To develop and validate a utility scoring algorithm for a sleep apnea-specific quality-of-life instrument.
Development and validation were conducted at 2 tertiary referral sleep centers and associated sleep clinics and included patients with newly diagnosed obstructive sleep apnea from a randomized clinical trial and an associated observational cohort study. Baseline participants were randomly divided into a model development group (60%) and a cross-validation group (40%).
Utility scoring of the Symptoms of Nocturnal Obstruction and Related Events (SNORE-25) was mapped from the SF-6D utility index through multiple linear regression in the development sample using the Akaike information criterion to determine the best model.
A total of 500 participants (development, n = 300; validation, n = 200) were enrolled; the analyzed sample of 500 participants included 295 men (59%), and the mean (SD) age was 48.6 (12.8) years, with a range of 18 to 90 years. The mean (SD) SF-6D utility among participants with untreated sleep apnea was 0.61 (0.08; range, 0.40-0.85) with similar utility across sleep apnea severity groups. The best-fit model (the SNORE Utility Index) was the natural log conversion of the instrument subscales (r2 = 0.32 in the development sample). The SNORE Utility Index retained this association within the validation sample (r2 = 0.33).
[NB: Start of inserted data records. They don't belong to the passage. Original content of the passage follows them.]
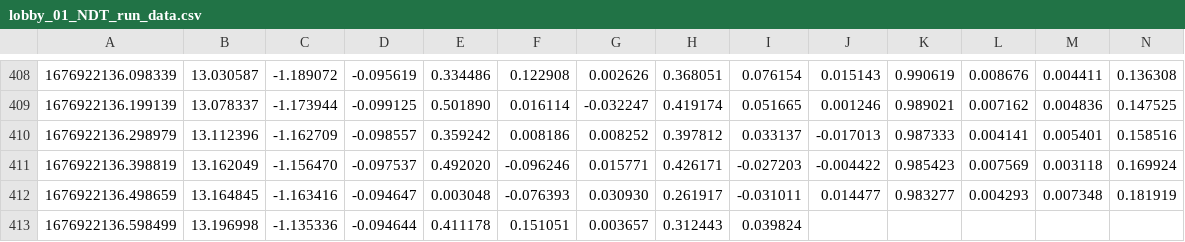
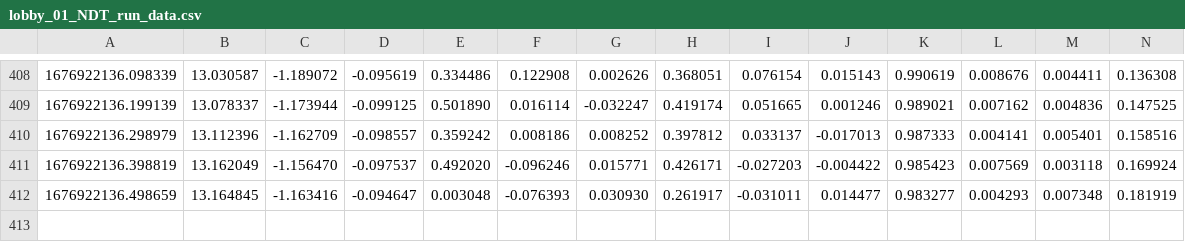
Before and after one commit to Jhammerh92/OdomPlot, a CSV file: data/lobby_01_NDT_run_data.csv, drawn as a sheet; only a part is shown, gaps mark what is left out; rows hold the shown columns only; the diff names each change by its address in the sheet, - before the commit and + after, or states it on an @@ line.

```diff
--- a/data/lobby_01_NDT_run_data.csv
+++ b/data/lobby_01_NDT_run_data.csv
-row 413: 1676922136.598499 | 13.196998 | -1.135336 | -0.094644 | 0.411178 | 0.151051 | 0.003657 | 0.312443 | 0.039824
```
Also changed, not shown: 18 other files.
The SNORE Utility Index provides a validated, disease-specific, preference-weighted utility instrument that can be used in future studies of patients with obstructive sleep apnea.